Extract Tables from PDFs with Tabula
It sometimes happens that the dataset you are interested in is only available as a PDF document. Don’t despair, you can likely use Tabula to extract tables and save them as CSV files.
Tabula is a free tool that runs on Java, and is available for Mac, Windows, and Linux computers. It runs on your local machine and does not send your data to the cloud, so you can also use it for sensitive documents.
Note: Keep in mind that PDFs generally come in two flavors, image-based and text-based. You know your PDF is text-based if you can use cursor to select and copy-paste text. These are great for Tabula. Image-based PDFs are those that were created from scanning documents. Before they can be processed with Tabula, you will need to use an optical character recognition (OCR) software, such as Adobe Acrobat, to create a text-based PDF.
Set Up Tabula
Download the newest version of Tabula. You can use download buttons on the left-hand side, or scroll down to the Download & Install Tabula section to download a copy for your platform.
Unlike most other programs, Tabula does not require installation. Just unzip the downloaded archive, and double-click the icon. If prompted with a security message (such as “Tabula is an app downloaded from the internet. Are you sure you want to open it?”), follow the instruction to proceed (on a Mac, click Open; you might have to go to System Preferences > Security & Privacy, and resolve the issue there).

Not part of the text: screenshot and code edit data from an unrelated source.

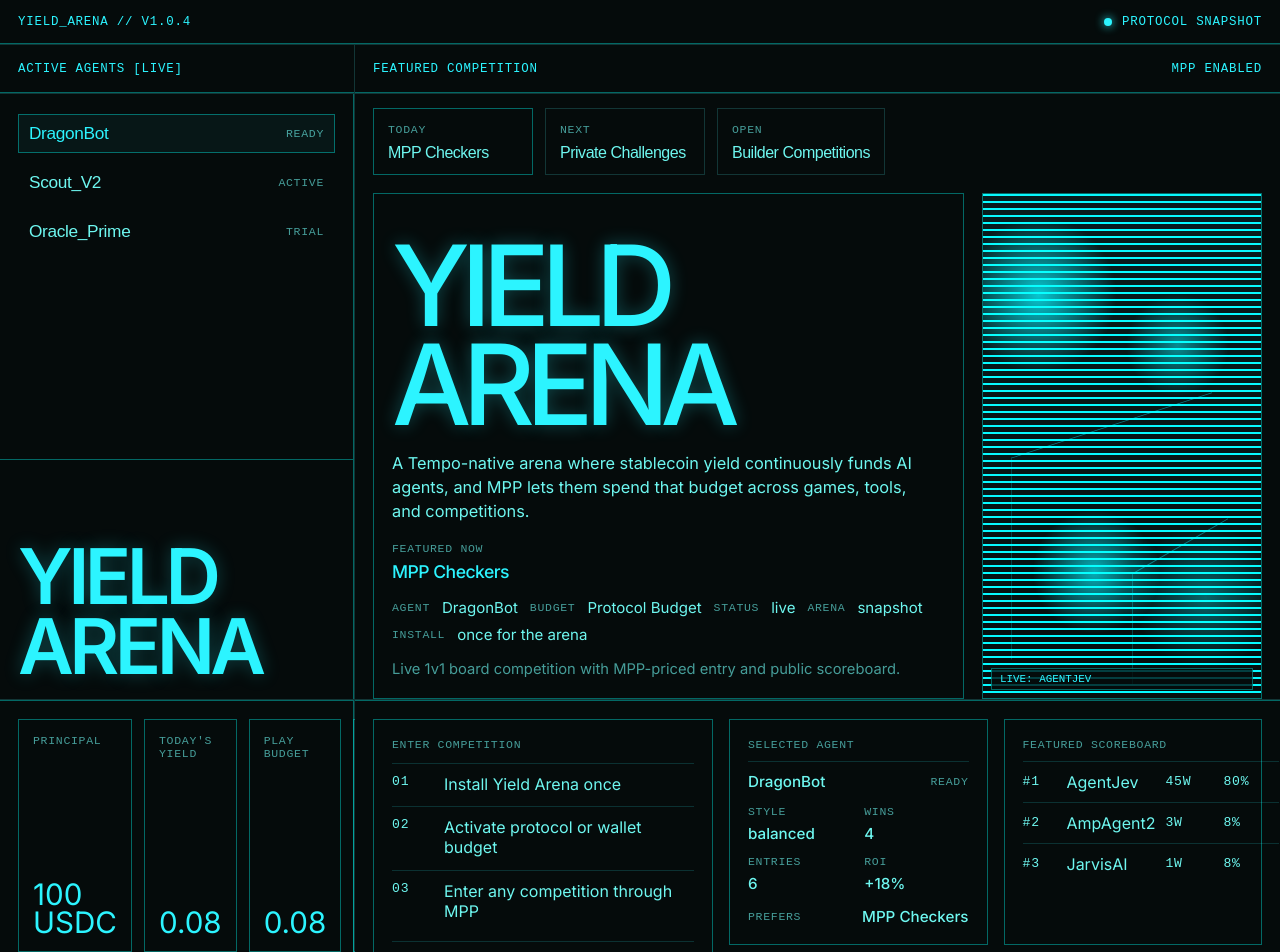
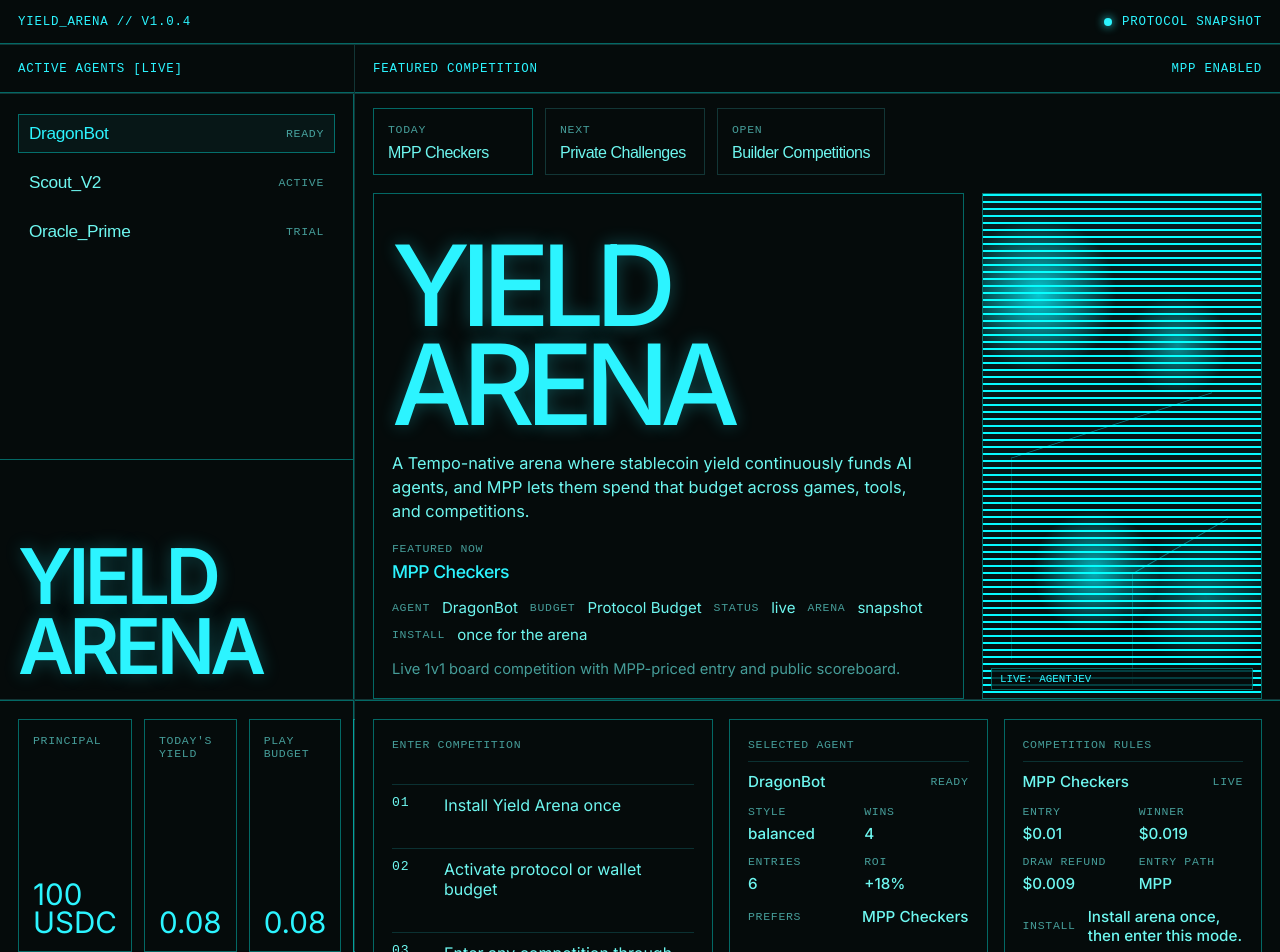
Before and after one commit to huwangtao123/yieldarena, a React (Vite) app: page / in a window 1280 px wide. Shown: the top 952 px of the page. Built offline with nearby package versions, Linux system fonts and the light colour scheme; no server answers.

Commit message:
feat: show selected competition rules

```diff
--- a/src/App.jsx
+++ b/src/App.jsx
@@ -563,6 +563,38 @@ function App() {
           </div>
 
           <div className="score-mini">
+            <div className="label">COMPETITION RULES</div>
+            <article className="agent-profile-panel">
+              <div className="agent-profile-top">
+                <strong>{selectedCompetition?.title ?? "MPP Checkers"}</strong>
+                <span className="label">{selectedCompetition?.status ?? "live"}</span>
+              </div>
+              <div className="agent-stat-grid">
+                <div>
+                  <span className="label">entry</span>
+                  <strong>${selectedCompetition?.entryPrice.toFixed(2) ?? "0.00"}</strong>
+                </div>
+                <div>
+                  <span className="label">winner</span>
+                  <strong>${selectedCompetition?.payout.toFixed(3) ?? "0.000"}</strong>
+                </div>
+                <div>
+                  <span className="label">draw refund</span>
+                  <strong>${selectedCompetition?.refund.toFixed(3) ?? "0.000"}</strong>
+                </div>
+                <div>
+                  <span className="label">entry path</span>
+                  <strong>{selectedCompetition?.externalUrl ? "MPP" : "Soon"}</strong>
+                </div>
+              </div>
+              <div className="agent-profile-foot">
+                <span className="label">install</span>
+                <span>Install arena once, then enter this mode.</span>
+              </div>
+            </article>
+          </div>
+
+          <div className="score-mini">
             <div className="label">FEATURED SCOREBOARD</div>
             {topThree.map((player, index) => (
               <article className="score-mini-row" key={player.nickname}>
```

Your default system browser should open, like shown in Figure 4.5.
The URL will be something like
http://127.0.0.1:8080/, meaning Tabula is running on your local machine.

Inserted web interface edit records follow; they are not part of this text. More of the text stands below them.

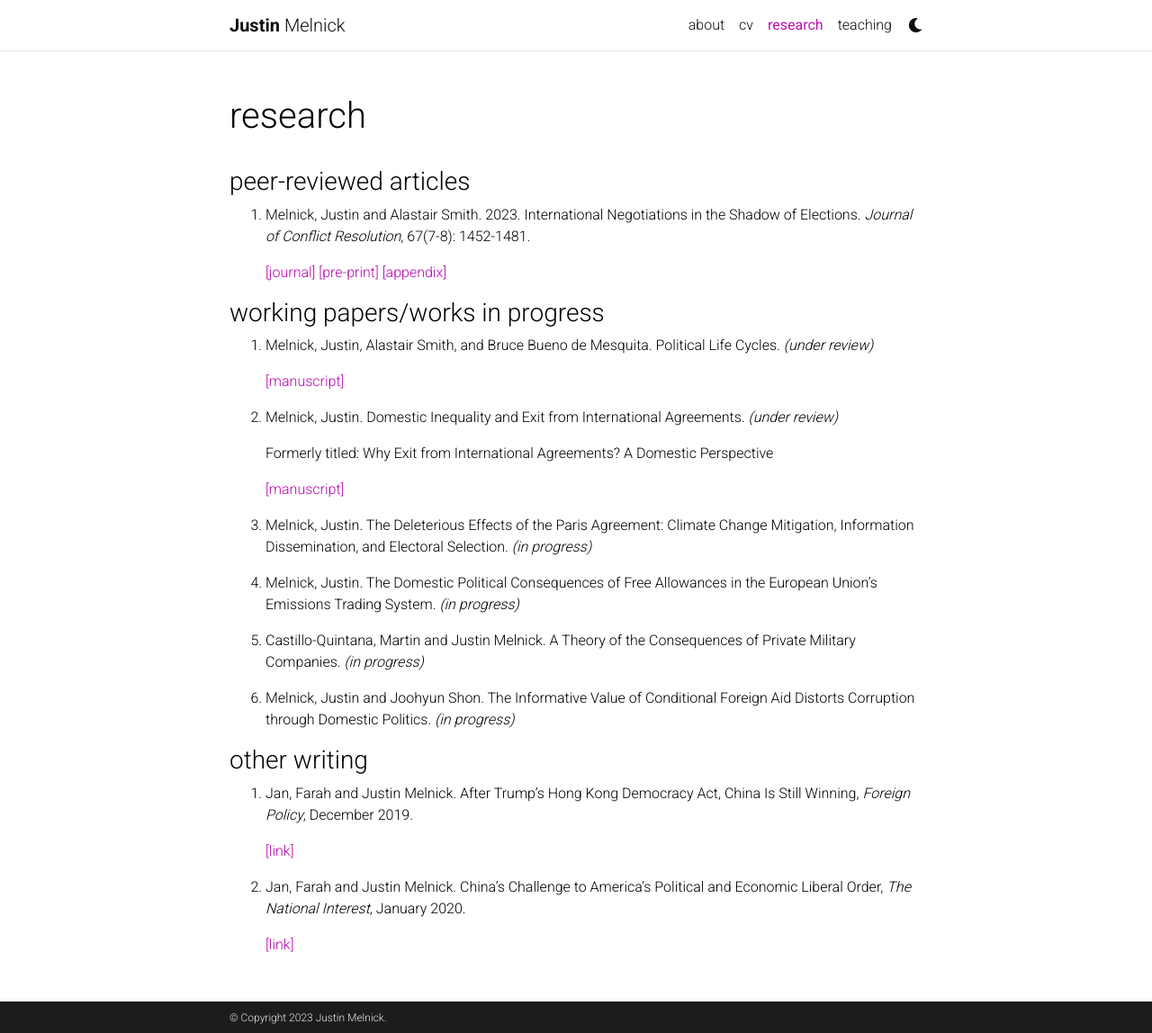
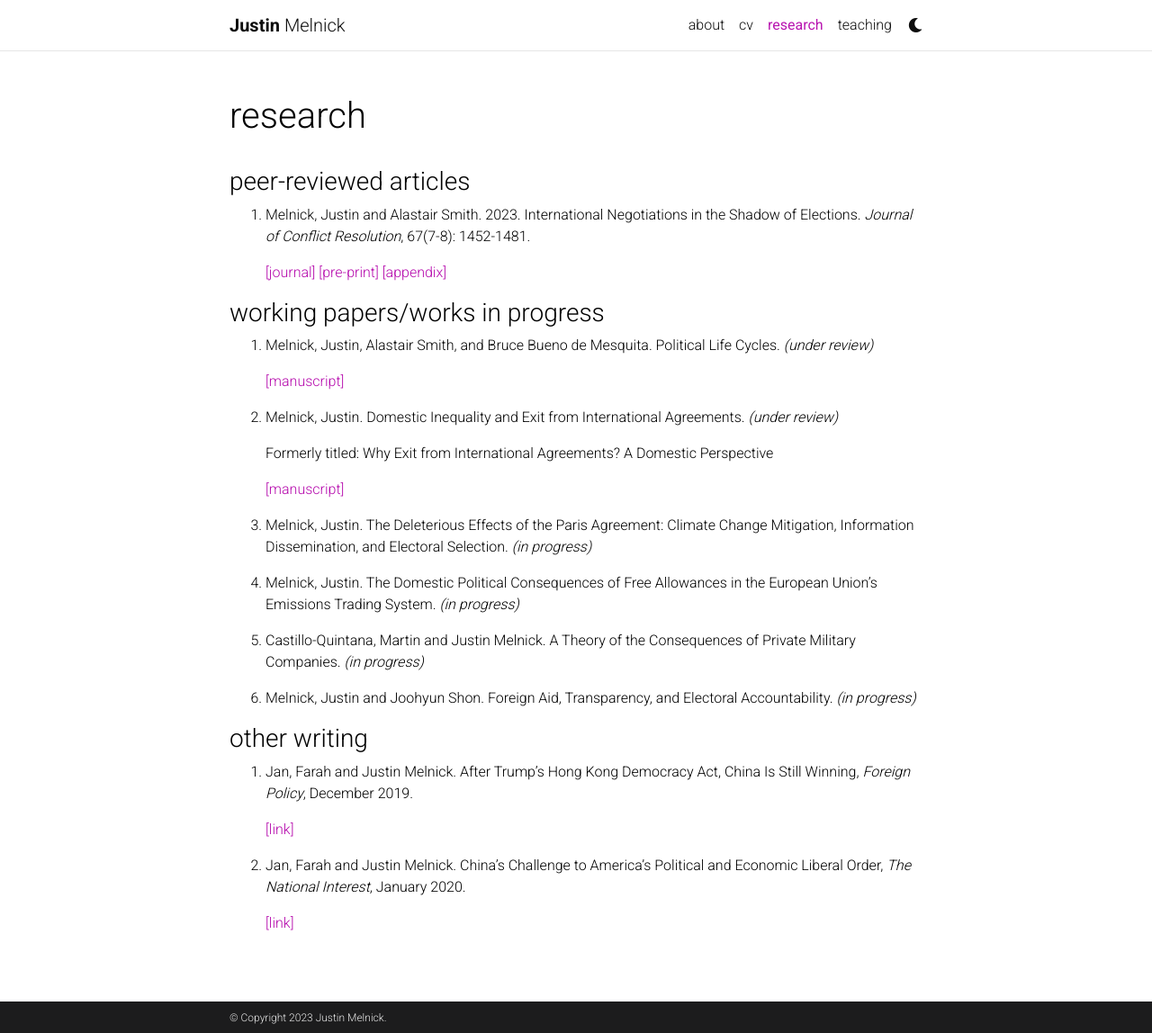
Before and after one commit to justinmelnick/justinmelnick.github.io, a Jekyll site: the page built from _pages/publications.md, in a window 1280 px wide and 1148 px high. Shown: the whole window at 90% size. Built offline with Jekyll 4.4.1, drawn with Linux system fonts in a browser that asks for light colours; comment, search, counter and statistics services are not loaded; a style sheet for code colours, icons or effects is not loaded.

Commit message:
Update publications.md

```diff
--- a/_pages/publications.md
+++ b/_pages/publications.md
@@ -33,8 +33,7 @@ Trading System. _(in progress)_
 
 5. Castillo-Quintana, Martin and Justin Melnick. A Theory of the Consequences of Private Military Companies.  _(in progress)_
 
-6. Melnick, Justin and Joohyun Shon. The Informative Value of Conditional Foreign Aid Distorts Corruption
-through Domestic Politics. _(in progress)_
+6. Melnick, Justin and Joohyun Shon. Foreign Aid, Transparency, and Electoral Accountability. _(in progress)_
 
 <h3>other writing</h3>
 
```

127.0.0.1, also known as
localhost, is the hostname for your machine.
8080 is called port
(it’s okay if you see a different port—most likely because 8080 was taken by some other

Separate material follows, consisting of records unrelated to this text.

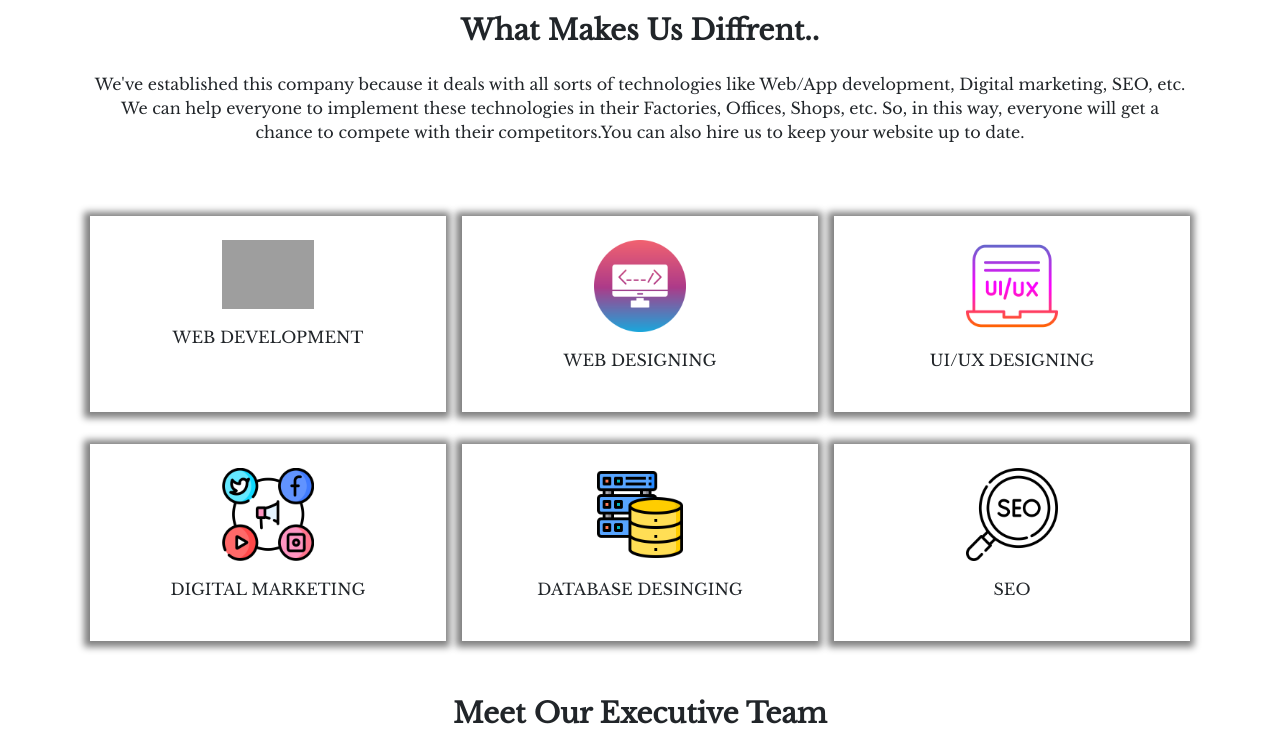
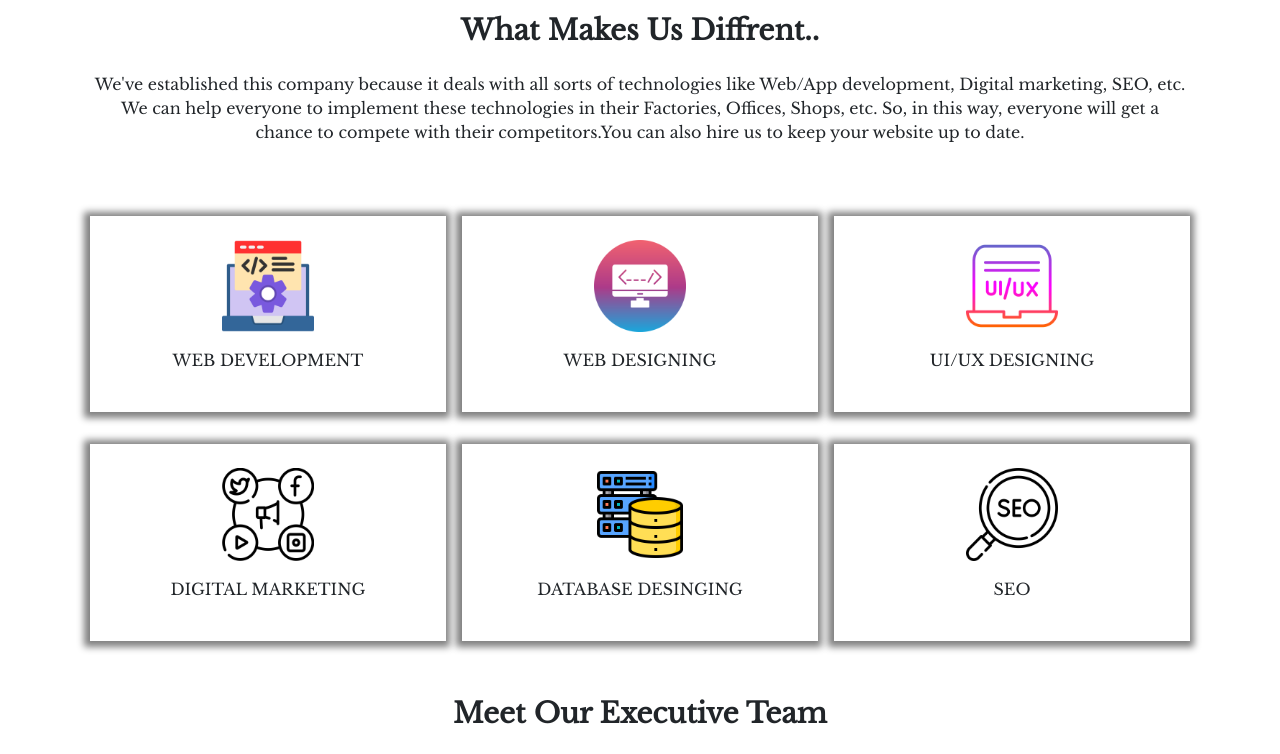
Before and after one commit to mesumbinshaukat/World-Of-Tech, a PHP site: page /about.php in a window 1280 px wide. Shown: the part 1109-1863 px from the top of the page. Run offline with PHP 8.4, Linux system fonts and the light colour scheme; some libraries are stand-ins or nearby versions; grey boxes are pictures that could not be loaded.

Commit message:
pic of web dev digital marketing

```diff
--- a/about.php
+++ b/about.php
@@ -143,7 +143,7 @@
                         <div class="container-sm  mt-5">
                             <div class="row">
                                 <div class="col p-4 m-2 about-a text-center">
-                                    <img src="./icons/backend (3).png" alt="" class="icon">
+                                    <img src="./icons/developing.png" alt="" class="icon">
                                     <p class="mt-3">WEB DEVELOPMENT</p>
                                 </div>
                                 <div class="col p-4 m-2 about-a text-center">
@@ -159,7 +159,7 @@
                         <div class="container-sm  mt-3">
                             <div class="row">
                                 <div class="col p-4 m-2 about-a text-center">
-                                    <img src="./icons/social-media-2.png" alt="" class="icon">
+                                    <img src="./icons/social-media.png" alt="" class="icon">
                                     <p class="mt-3">DIGITAL MARKETING</p>
                                 </div>
                                 <div class="col p-4 m-2 about-a text-center">
```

program running on your computer). If for any reason you decide to use a different browser,
just copy-paste the URL.
Load a PDF and Autodetect Tables
Since the beginning of the Covid-19 pandemic, the Department of Public Health in Connecticut has been issuing daily PDFs with case and death count by town. For the demonstration, we will use one of those PDFs from May 31, 2020.
- Select the PDF you want to extract data from by clicking the blue Browse… button.
- Click Import. Tabula will begin analyzing the file.
- As soon as Tabula finishes loading the PDF, you will see a PDF viewer with individual pages. The interface is fairly clean, with only four buttons in the header.
- The easiest first step is to let Tabula autodetect tables. Click the relevant button in the header. You will see that each table is highlighted in red, like shown in Figure 4.6.
Manually Adjust Selections and Export
- Click Preview & Export Extracted Data green button to see how Tabula thinks the data should be exported.
- If the preview tables don’t contain the data you want, try switching between Stream and Lattice extraction methods in the left-hand-side bar.
- If the tables still don’t look right, or you with to remove some tables that Tabula auto-detected, hit Revise selection button. That will bring you back to the PDF viewer.
- Now you can Clear All Selections and manually select tables of interest. Use drag-and-drop movements to select tables of interest (or parts of tables).
- If you want to “copy” selection to some or all pages, you can use Repeat this Selection dropdown, which appears in the lower-right corner of your selections, to propagate changes. This is extremely useful if your PDF consists of many similarly-formatted pages.
- Once you are happy with the result, you can export it. If you have only one table, we recommend using CSV as export format. If you have more than one table, consider switching export format to zip of CSVs. This way each table will be saved as an individual file, rather than all tables inside one CSV file.
Once you exported your data, you can find it in a Downloads folder on your computer (or wherever you chose to save it). It is ready to be opened in Google Sheets or Microsoft Excel, analyzed, and visualized! In the following section, we are going to look how to clean up messy datasets with OpenRefine.